Why do crying babies calm down as soon as you get up and start pacing?
Most new parents would agree that infants just don’t seem to like it when you sit down. To stop their little darlings from throwing tiny tantrums, parents are often forced to get up and constantly march back and forth across the room. Is this the only solution? How to stop a baby from crying all the time?
Babies feel pacified when parents stand up. The reason for this is absolutely fascinating and stems from evolution.
Babies have in them a primitive “flight response” that can be traced back to prehistoric times when humans were in a constant struggle to stay safe from predators. So, in this light, it makes more sense to an infant to be still and not interfere with the “flight” when you are standing up with them and ready to run.
This has been recently confirmed by a new study.
Research published in Current Biology observed how human and mouse mothers tried to pacify their cranky newborns.
The authors of this research shared, “The infant calming response to maternal carrying is a coordinated set of central, motor, and cardiac regulations. Infants under six months of age carried by a walking mother immediately stopped voluntary movement and crying and exhibited a rapid heart rate decrease. The calming responses may increase the survival probability of the infant in cases of emergency escape by the mother-infant dyad.”
Twelve healthy babies were attached with ECGs. The researchers tried various positions like putting the baby in a crib, sitting with the baby or walking with the baby for around 30 seconds.

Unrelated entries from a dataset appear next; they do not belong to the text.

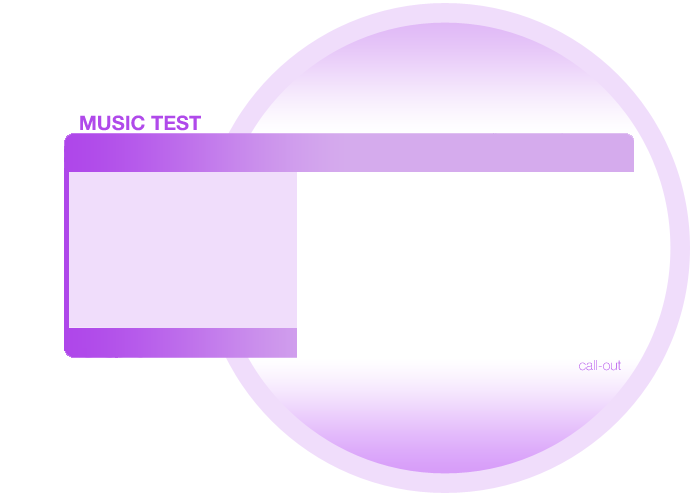
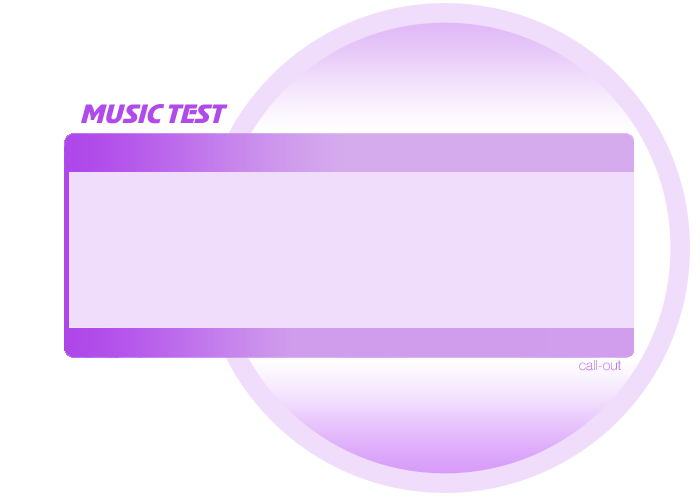
Добавление в фильтр поиск по миксам и по радиостанцыям

Changed region(s): [[0.42, 0.33, 0.93, 0.72], [0.12, 0.21, 0.33, 0.27]]

diff --git a/css/prettyPhoto.css b/css/prettyPhoto.css
@@ -102,65 +102,4 @@ div.facebook .pp_loaderIcon{background:url(../images/prettyPhoto/facebook/loader
 div.facebook .pp_arrow_previous{background:url(../images/prettyPhoto/facebook/sprite.png) 0 -71px no-repeat;height:22px;margin-top:0;width:22px}
 div.facebook .pp_arrow_previous.disabled{background-position:0 -96px;cursor:default}
 div.facebook .pp_arrow_next{background:url(../images/prettyPhoto/facebook/sprite.png) -32px -71px no-repeat;height:22px;margin-top:0;width:22px}
-div.facebook .pp_arrow_next.disabled{background-position:-32px -96px;cursor:default}
-div.facebook .pp_nav{margin-top:0}
-div.facebook .pp_nav p{font-size:15px;padding:0 3px 0 4px}
-div.facebook .pp_nav .pp_play{background:url(../images/prettyPhoto/facebook/sprite.png) -1px -123px no-repeat;height:22px;width:22px}
-div.facebook .pp_nav .pp_pause{background:url(../images/prettyPhoto/facebook/sprite.png) -32px -123px no-repeat;height:22px;width:22px}
-div.facebook .pp_next:hover{background:url(../images/prettyPhoto/facebook/btnNext.png) center right no-repeat;cursor:pointer}
-div.facebook .pp_previous:hover{background:url(../images/prettyPhoto/facebook/btnPrevious.png) center left no-repeat;cursor:pointer}
-div.facebook .pp_bottom .pp_left{background:url(../images/prettyPhoto/facebook/sprite.png) -88px -80px no-repeat}
-div.facebook .pp_bottom .pp_middle{background:url(../images/prettyPhoto/facebook/contentPatternBottom.png) top left repeat-x}
-div.facebook .pp_bottom .pp_right{background:url(../images/prettyPhoto/facebook/sprite.png) -110px -80px no-repeat}
-div.pp_pic_holder a:focus{outline:none}
-div.pp_overlay{background:#000;display:none;left:0;position:absolute;top:0;width:100%;z-index:9500}
-div.pp_pic_holder{display:none;position:absolute;width:100px;z-index:10000}
-.pp_content{height:40px;min-width:40px}
-* html .pp_content{width:40px}
-.pp_content_container{position:relative;text-align:left;width:100%}
-.pp_content_container .pp_left{padding-left:20px}
-.pp_content_container .pp_right{padding-right:20px}
-.pp_content_container .pp_details{float:left;margin:10px 0 2px}
-.pp_description{display:none;margin:0 0 5px}
-.pp_nav{clear:right;float:left;margin:3px 10px 0 0}
-.pp_nav p{float:left;margin:2px 4px}
-.pp_nav .pp_play,.pp_nav .pp_pause{float:left;margin-right:4px;text-indent:-10000px}
-a.pp_arrow_previous,a.pp_arrow_next{display:block;float:left;height:15px;margin-top:3px;overflow:hidden;text-indent:-10000px;width:14px}
-.pp_hoverContainer{position:absolute;top:0;width:100%;z-index:2000}
-.pp_gallery{display:none;left:50%;margin-top:-50px;position:absolute;z-index:10000}
-.pp_gallery div{float:left;overflow:hidden}
-.pp_gallery ul{float:left;height:35px;position:relative;white-space:nowrap;margin:0 0 0 5px;padding:0}
-.pp_gallery ul a{border:1px rgba(0,0,0,0.5) solid;display:block;float:left;height:33px;overflow:hidden}
-.pp_gallery ul a img{border:0}
-.pp_gallery li{display:block;float:left;margin:0 5px 0 0;padding:0}
-.pp_gallery li.default a{background:url(../images/prettyPhoto/facebook/default_thumbnail.gif) 0 0 no-repeat;display:block;height:33px;width:50px}
-.pp_gallery .pp_arrow_previous,.pp_gallery .pp_arrow_next{margin-top:7px!important}
-a.pp_next{background:url(../images/prettyPhoto/light_rounded/btnNext.png) 10000px 10000px no-repeat;display:block;float:right;height:100%;text-indent:-10000px;width:49%}
-a.pp_previous{background:url(../images/prettyPhoto/light_rounded/btnNext.png) 10000px 10000px no-repeat;display:block;float:left;height:100%;text-indent:-10000px;width:49%}
-a.pp_expand,a.pp_contract{cursor:pointer;display:none;height:20px;position:absolute;right:30px;text-indent:-10000px;top:10px;width:20px;z-index:20000}
-a.pp_close{position:absolute;right:0;top:0;display:block;line-height:22px;text-indent:-10000px}
-.pp_loaderIcon{display:block;height:24px;left:50%;position:absolute;top:50%;width:24px;margin:-12px 0 0 -12px}
-#pp_full_res{line-height:1!important}
-#pp_full_res .pp_inline{text-align:left}
-#pp_full_res .pp_inline p{margin:0 0 15px}
-div.ppt{color:#fff;display:none;font-size:17px;z-index:9999;margin:0 0 5px 15px}
-div.pp_default .pp_content,div.light_rounded .pp_content{background-color:#fff}
-div.pp_default #pp_full_res .pp_inline,div.light_rounded .pp_content .ppt,div.light_rounded #pp_full_res .pp_inline,div.light_square .pp_content .ppt,div.light_square #pp_full_res .pp_inline,div.facebook .pp_content .ppt,div.facebook #pp_full_res .pp_inline{color:#000}
-div.pp_default .pp_gallery ul li a:hover,div.pp_default .pp_gallery ul li.selected a,.pp_gallery ul a:hover,.pp_gallery li.selected a{border-color:#fff}
-div.pp_default .pp_details,div.light_rounded .pp_details,div.dark_rounded .pp_details,div.dark_square .pp_details,div.light_square .pp_details,div.facebook .pp_details{position:relative}
-div.light_rounded .pp_top .pp_middle,div.light_rounded .pp_content_container .pp_left,div.light_rounded .pp_content_container .pp_right,div.light_rounded .pp_bottom .pp_middle,div.light_square .pp_left,div.light_square .pp_middle,div.light_square .pp_right,div.light_square .pp_content,div.facebook .pp_content{background:#fff}
-div.light_rounded .pp_description,div.light_square .pp_description{margin-right:85px}
-div.light_rounded .pp_gallery a.pp_arrow_previous,div.light_rounded .pp_gallery a.pp_arrow_next,div.dark_rounded .pp_gallery a.pp_arrow_previous,div.dark_rounded .pp_gallery a.pp_arrow_next,div.dark_square .pp_gallery a.pp_arrow_previous,div.dark_square .pp_gallery a.pp_arrow_next,div.light_square .pp_gallery a.pp_arrow_previous,div.light_square .pp_gallery a.pp_arrow_next{margin-top:12px!important}
-div.light_rounded .pp_arrow_previous.disabled,div.dark_rounded .pp_arrow_previous.disabled,div.dark_square .pp_arrow_previous.disabled,div.light_square .pp_arrow_previous.disabled{background-position:0 -87px;cursor:default}
-div.light_rounded .pp_arrow_next.disabled,div.dark_rounded .pp_arrow_next.disabled,div.dark_square .pp_arrow_next.disabled,div.light_square .pp_arrow_next.disabled{background-position:-22px -87px;cursor:default}
-div.light_rounded .pp_loaderIcon,div.light_square .pp_loaderIcon{background:url(../images/prettyPhoto/light_rounded/loader.gif) center center no-repeat}
-div.dark_rounded .pp_top .pp_middle,div.dark_rounded .pp_content,div.dark_rounded .pp_bottom .pp_middle{background:url(../images/prettyPhoto/dark_rounded/contentPattern.png) top left repeat}
-div.dark_rounded .currentTextHolder,div.dark_square .currentTextHolder{color:#c4c4c4}
-div.dark_rounded #pp_full_res .pp_inline,div.dark_square #pp_full_res .pp_inline{color:#fff}
-.pp_top,.pp_bottom{height:20px;position:relative}
-* html .pp_top,* html .pp_bottom{padding:0 20px}
-.pp_top .pp_left,.pp_bottom .pp_left{height:20px;left:0;position:absolute;width:20px}
-.pp_top .pp_middle,.pp_bottom .pp_middle{height:20px;left:20px;position:absolute;right:20px}
-* html .pp_top .pp_middle,* html .pp_bottom .pp_middle{left:0;position:static}
-.pp_top .pp_right,.pp_bottom .pp_right{height:20px;left:auto;position:absolute;right:0;top:0;width:20px}
-.pp_fade,.pp_gallery li.default a img{display:none}
+div.facebook .pp

diff --git a/css/form.css b/css/form.css
@@ -54,13 +54,13 @@ div.form fieldset
     -moz-border-radius:7px;
 }
 
-/*div.form label
+div.form label
 {
 	font-weight: bold;
 	font-size: 0.9em;
 	display: block;
 }
-*/
+
 div.form .row
 {
 	margin: 5px 0;
@@ -144,7 +144,7 @@ div.form .errorSummary ul
 	padding: 0 0 0 20px;
 }
 
-/*div.wide.form label
+div.wide.form label
 {
 	float: left;
 	margin-right: 10px;
@@ -152,7 +152,7 @@ div.form .errorSummary ul
 	text-align: right;
 	width: 100px;
 }
-*/
+
 div.wide.form .row
 {
 	clear: left;

diff --git a/css/screen.css b/css/screen.css
@@ -236,8 +236,13 @@ hr.space {background:#fff;color:#fff;visibility:hidden;}
 .clearfix:after, .container:after {content:"\0020";display:block;height:0;clear:both;visibility:hidden;overflow:hidden;}
 .clearfix, .container {display:block;}
 .clear {clear:both;}
-.statistic div, span{
+#statistic span{
  font-weight:bold;
  font-size:18px
 }
-
+#filter p{
+ margin-top: 15px;
+ margin-bottom: 2px;
+ font-weight:bold;
+ font-size:18px
+}

diff --git a/css/player.js b/css/player.js
@@ -34,4 +34,3 @@ $(document).ready(function() {
       $(".row2").css("display","block");
   })
 });
-

diff --git a/protected/modules/radio/views/test/_search.php b/protected/modules/radio/views/test/_search.php
@@ -4,7 +4,7 @@
 /* @var $form CActiveForm */
 ?>
 
-<div class="wide form">
+<div id="filter">
 
 <?php $form=$this->beginWidget('CActiveForm', array(
 	'action'=>Yii::app()->createUrl($this->route),
@@ -13,50 +13,60 @@
 )); ?>
 <div class="chek">
 	<div class="sex">
-		<?php echo $form->labelEx($model,'sex'); ?>
-		</br>
+		<p>
+		<?php echo $form->labelEx($model,'sex'); ?></p>
 		<?php echo $form->checkBoxList($model,'sex',array(1=>Yii::t('radio', 'Man'),2=>Yii::t('radio', 'Woman')));?>
 		<?php echo $form->error($model,'sex'); ?>
 	</div>
 </div>
 	<div class="row">
-		<?php echo $form->labelEx($model,'age_from'); ?>
-		<br>
+		<p><?php echo $form->labelEx($model,'age_from'); ?></p>
+		from
 		<?php echo $form->textField($model,'age_from'); ?>
 		<?php echo $form->error($model,'age_from'); ?>
-
+		to
 		<?php echo $form->textField($model,'after_age'); ?>
 		<?php echo $form->error($model,'after_age'); ?>
 	</div>
 	<table>
 		<tr>
-			<td>
-				<?php echo $form->labelEx($model,'region'); ?>
-				<br>
-				<?php echo $form->checkBoxList($model,'region',TestSettings::getregion($model->idTest->id_radiostation),array( 'separator'=>'</br></br>')); ?>
+			<td style=" vertical-align: top; ">
+				<p><?php echo $form->labelEx($model,'region'); ?></p>
+
+				<?php echo $form->checkBoxList($model,'region',TestSettings::getregion($model->idTest->id_radiostation)); ?>
 				<?php echo $form->error($model,'region'); ?>
 			</td>
-			<td>
-				<?php echo $form->labelEx($model,'id_education'); ?>
-				</br>
-				<?php echo $form->checkBoxList($model,'id_education',EducationMult::all(),array( 'separator'=>'</br></br>')); ?>
+			<td style=" vertical-align: top; ">
+				<p><?php echo $form->labelEx($model,'id_education'); ?></p>
+
+				<?php echo $form->checkBoxList($model,'id_education',EducationMult::all()); ?>
 				<?php echo $form->error($model,'id_education'); ?>
 			</td>
 		</tr>
 		<tr>
 			<td>
-
-				<?php echo $form->labelEx($model,'P1'); ?>
-				</br>
-
-				<?php echo $form->checkBoxList($model,'P1',RadiostationSettings::getradiostation($model->idTest->id_radiostation),array( 'separator'=>'</br></br>')); ?>
-				<?php echo $form->error($model,'P1'); ?>
+				<?php echo $form->checkBox($model,'P1P2'); ?>
+				<?php  echo $form->labelEx($model,'P1P2'); ?>
 
 			</td>
 			<td>
-				<?php echo $form->labelEx($model,'P2'); ?>
-				</br>
-				<?php echo $form->checkBoxList($model,'P2',RadiostationSettings::getradiostation($model->idTest->id_radiostation),array( 'separator'=>'</br></br>')); ?>
+				<?php echo $form->checkBox($model,'mix'); ?>
+				<?php  echo $form->labelEx($model,'mix'); ?>
+			</td>
+		</tr>
+		<tr>
+			<td style=" vertical-align: top; ">
+
+				<p><?php echo $form->labelEx($model,'P1'); ?></p>
+
+
+				<?php echo $form->checkBoxList($model,'P1',RadiostationSettings::getradiostation($model->idTest->id_radiostation)); ?>
+				<?php echo $form->error($model,'P1'); ?>
+
+			</td>
+			<td style=" vertical-align: top; ">
+				<p><?php echo $form->labelEx($model,'P2'); ?></p>
+				<?php echo $form->checkBoxList($model,'P2',RadiostationSettings::getradiostation($model->idTest->id_radiostation)); ?>
 				<?php echo $form->error($model,'P2'); ?>
 			</td>
 		</tr>

diff --git a/protected/models/MusicTestDetail.php b/protected/models/MusicTestDetail.php
@@ -72,6 +72,8 @@ class MusicTestDetail extends CActiveRecord
 	public $neverP1;
 	public $neverP2;
 	public $region;
+	public $P1P2;
+	public $mix;
 
 
 	/**
@@ -94,7 +96,7 @@ class MusicTestDetail extends CActiveRecord
 			array('id_test, id_user, id_song, id_like, never', 'numerical', 'integerOnly'=>true),
 			// The following rule is used by search().
 			// @todo Please remove those attributes that should not be searched.
-			array('id_test_det, id_test, id_user, date_last, finaly, id_song, id_like, sex, age_from, after_age, id_education,P1,P2', 'safe', 'on'=>'search'),
+			array('id_test_det, id_test, id_user, date_last, finaly, id_song, id_like, sex, age_from, after_age, id_education,P1,P2,P1P1,mix', 'safe', 'on'=>'search'),
 		);
 	}
 
@@ -110,6 +112,8 @@ class MusicTestDetail extends CActiveRecord
 			'idUser' => array(self::BELONGS_TO, 'Users', 'id_user'),
 			'idSong' => array(self::BELONGS_TO, 'Songs', 'id_song'),
 			'idLike' => array(self::BELONGS_TO, 'SongLikesMult', 'id_like'),
+
+
 		);
 	}
 
@@ -126,6 +130,8 @@ class MusicTestDetail extends CActiveRecord
 			'finaly' => 'Finaly',
 			'id_song' => 'Id Song',
 			'id_like' => 'Id Like',
+			'P1P2'=>Yii::t('radio','View respondents which choose your radiostation P1 or P2'),
+			'mix'=>Yii::t('radio','Right mix-maker'),
 		);
 	}
 
@@ -158,6 +164,12 @@ class MusicTestDetail extends CActiveRecord
 		$criteria->addInCondition('idUser.P2',$this->P2);
 		$criteria->addInCondition('idUser.sex',$this->sex);
 		$criteria->addInCondition('idUser.region',$this->region);
+		if($this->P1P2){
+			$criteria->condition("idUser.P1= {$this->idTest->id_radiostation} or idUser.P2= {$this->idTest->id_radiostation}");
+		}
+		if($this->mix){
+			$criteria->compare('idUser.marker','+');
+		}
 		$criteria->select = "`t`.*, COUNT(*) as Coun,
 		COUNT(CASE WHEN never=5 THEN 1 ELSE NULL END) as never,
 		COUNT(CASE WHEN id_like=5 THEN 1 ELSE NULL END) as Coun5,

They found out that the little ones were happiest when the mums were walking. On the other hand, when mums were sitting, the babies were peeved, and they were totally miserable when in the crib. The heart rate of babies relaxed every time the mum stood up.
Take a look at this interesting video that confirms the findings.
The experts stated: “Heart rate variability analyses revealed that [heart rate decrease] was significantly higher during carrying than during holding. This data suggests that infants were more relaxed during carrying than during holding, not only behaviourally but also physiologically.”
Scientists found a similar behaviour in mice too. Baby mice calmed down when mummy mice held them by the napes of their necks. This made sense because similar to human babies, when baby mice wiggled or went limp, it was getting difficult for the mothers to hold on to them.
Take a look at this video of mummy mouse rescuing her babies. You will notice that when one of her babies went limp, she had to put in more effort to rescue the baby. She made more attempts to bring it out.
According to researchers, it is part of evolution that babies calm down when held. This is mainly because holding a calm baby is easier and makes for a quicker escape in case of danger.
The researchers shared, “A scientific understanding of this physiological infant response could prevent parents from overreacting to infant crying. Such understanding would be beneficial to parents by reducing frustration, because un-soothing cries is a major risk factor for child abuse.”
So, whether your little one is crying because of a painful vaccine or a scary thunderstorm, you can take a walk to soothe your baby, knowing that this will calm them down.